The primary buzz topic was certainly focused around the Fed, and the level of stimulus that would be wielded by Bernanke and Company against the lingering drag of unemployment, bad housing stats, and “barely there” economic growth.  When the Fed meets next week, it is, as always, unlikely that much will be actually resolved, but as always, tea leaves will be read and words interpreted just enough to shock the markets, perhaps even enough to move them with greater commitment in one direction or another. It may be enough to move the markets to break above the year’s highs, or maybe tilt them towards a necessary correction.

Not to be underestimated is the impact of the mid-term elections. Regardless of your politics, the consensus is that the stakes are inordinately high, and that what happens after Tuesday’s results emerge could cause Wall Street to either cheer or jeer, using the markets as their method of indicating their sentiment.

Now, a quick look at gold. Since this is an ETF-themed commentary, I’ll use GLD (SPDR Gold Trust), which is designed to track the spot price of gold bullion, as representative for the metal. As has been obvious to anyone with access to just about any news source, gold has been on a wicked uptrend for the last four months, touching on new highs on a regular basis for much of September and parts of October.  GLD hit 134 mid-October, corresponding to the all-time high of the spot price of the precious metal, but since then dropping about 3% to the 130 mark. But the appetite for the metal seems to remain, and it seems to be moving back up, indicating that it might consider re-exploring its all-time highs.

If you want to place all your chips on the precious metal at this time, you might give pause. The number of factors that could carry gold substantially higher in the short run appears to be limited. Sure, sovereign funds of a number of countries will likely continue to gold, as there is little downside to hording caches of the metal, both as an inflationary hedge and as a solid alternative to the dollar in the event of possible fissions in the international currency picture. However, for most small investors, putting all your marbles in one bag is a risk that hardly warrants the rewards. A severe downturn in the markets at this time or the near future would certainly contribute to popping what some would consider is no more than a “gold bubble.”

In the long term? There’s a lot to like about gold. The metal as inflationary hedge is the obvious one, and with the likelihood of more quantitative easing by the Fed, so expected that it has generated its own cute moniker—“QE2”—inflation would hardly be a surprise to anyone who has been paying attention. Also, in the event of a “Black Swan,” so named after the title of Nassim Nicholas Taleb’s book on the subject of extreme and unexpected events, gold would not be a bad thing to own.
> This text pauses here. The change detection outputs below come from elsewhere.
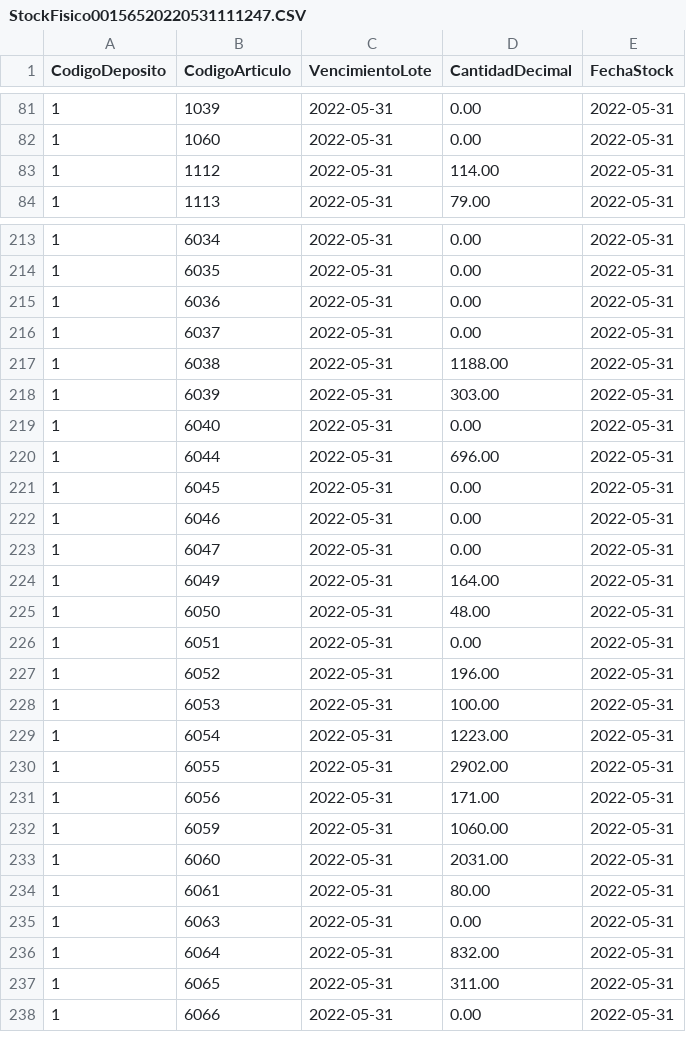
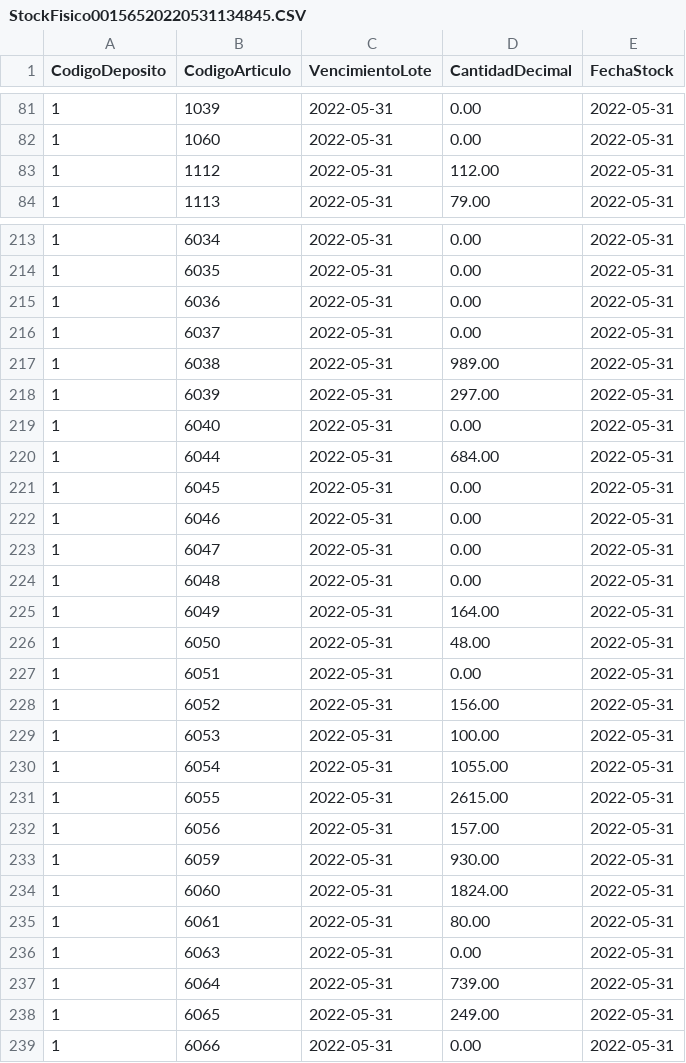
Before and after one commit to marcosvillarreal/xsoftsql, a CSV file: Proyectos/leon/danone/StockFisico00156520220531134845.CSV (was Proyectos/leon/danone/StockFisico00156520220531111247.CSV), drawn as a sheet; only a part is shown, gaps mark what is left out; the diff covers the shown part only.

```diff
--- a/Proyectos/leon/danone/StockFisico00156520220531111247.CSV
+++ b/Proyectos/leon/danone/StockFisico00156520220531134845.CSV
@@ -82,3 +82,3 @@ CodigoDeposito;CodigoArticulo;VencimientoLote;CantidadDecimal;FechaStock
 1;1060;2022-05-31;0.00;2022-05-31
-1;1112;2022-05-31;114.00;2022-05-31
+1;1112;2022-05-31;112.00;2022-05-31
 1;1113;2022-05-31;79.00;2022-05-31
@@ -216,6 +216,6 @@ CodigoDeposito;CodigoArticulo;VencimientoLote;CantidadDecimal;FechaStock
 1;6037;2022-05-31;0.00;2022-05-31
-1;6038;2022-05-31;1188.00;2022-05-31
-1;6039;2022-05-31;303.00;2022-05-31
+1;6038;2022-05-31;989.00;2022-05-31
+1;6039;2022-05-31;297.00;2022-05-31
 1;6040;2022-05-31;0.00;2022-05-31
-1;6044;2022-05-31;696.00;2022-05-31
+1;6044;2022-05-31;684.00;2022-05-31
 1;6045;2022-05-31;0.00;2022-05-31
@@ -223,2 +223,3 @@ CodigoDeposito;CodigoArticulo;VencimientoLote;CantidadDecimal;FechaStock
 1;6047;2022-05-31;0.00;2022-05-31
+1;6048;2022-05-31;0.00;2022-05-31
 1;6049;2022-05-31;164.00;2022-05-31
@@ -226,13 +227,13 @@ CodigoDeposito;CodigoArticulo;VencimientoLote;CantidadDecimal;FechaStock
 1;6051;2022-05-31;0.00;2022-05-31
-1;6052;2022-05-31;196.00;2022-05-31
+1;6052;2022-05-31;156.00;2022-05-31
 1;6053;2022-05-31;100.00;2022-05-31
-1;6054;2022-05-31;1223.00;2022-05-31
-1;6055;2022-05-31;2902.00;2022-05-31
-1;6056;2022-05-31;171.00;2022-05-31
-1;6059;2022-05-31;1060.00;2022-05-31
-1;6060;2022-05-31;2031.00;2022-05-31
+1;6054;2022-05-31;1055.00;2022-05-31
+1;6055;2022-05-31;2615.00;2022-05-31
+1;6056;2022-05-31;157.00;2022-05-31
+1;6059;2022-05-31;930.00;2022-05-31
+1;6060;2022-05-31;1824.00;2022-05-31
 1;6061;2022-05-31;80.00;2022-05-31
 1;6063;2022-05-31;0.00;2022-05-31
-1;6064;2022-05-31;832.00;2022-05-31
-1;6065;2022-05-31;311.00;2022-05-31
+1;6064;2022-05-31;739.00;2022-05-31
+1;6065;2022-05-31;249.00;2022-05-31
 1;6066;2022-05-31;0.00;2022-05-31
```
Also changed, not shown: 5 added rows and 103 edited cells elsewhere in this file, Proyectos/leon/danone/Articulos00156520220531134408.CSV, 42 other files.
And as many are betting that gold will continue to rise, again in the long run, that consensus is adequate to make it happen.

So, as always, take stock of your stocks, analyze to see if all things are equal in your equities, and then consider how much of a position you want to take in a commodity that long term should treat you fine, but in the short term might correct to a level where the profit-takers meet the gold bugs.

ETF Periscope

Full disclosure: The author does not personally hold any of the ETFs mentioned in this week’s “What the Periscope Sees.”

Disclaimer: This newsletter is published solely for informational purposes and is not to be construed as advice or a recommendation to specific individuals. Individuals should take into account their personal financial circumstances in acting on any rankings or stock selections provided by Sabrient. Sabrient makes no representations that the techniques used in its rankings or selections will result in or guarantee profits in trading. Trading involves risk, including possible loss of principal and other losses, and past performance is no indication of future results.

ETF Periscope
daniel / Tag: COMP, DJIA, Dow Jones Industrial Average, GLD, NASDAQ, S&P 500 Index, SPX /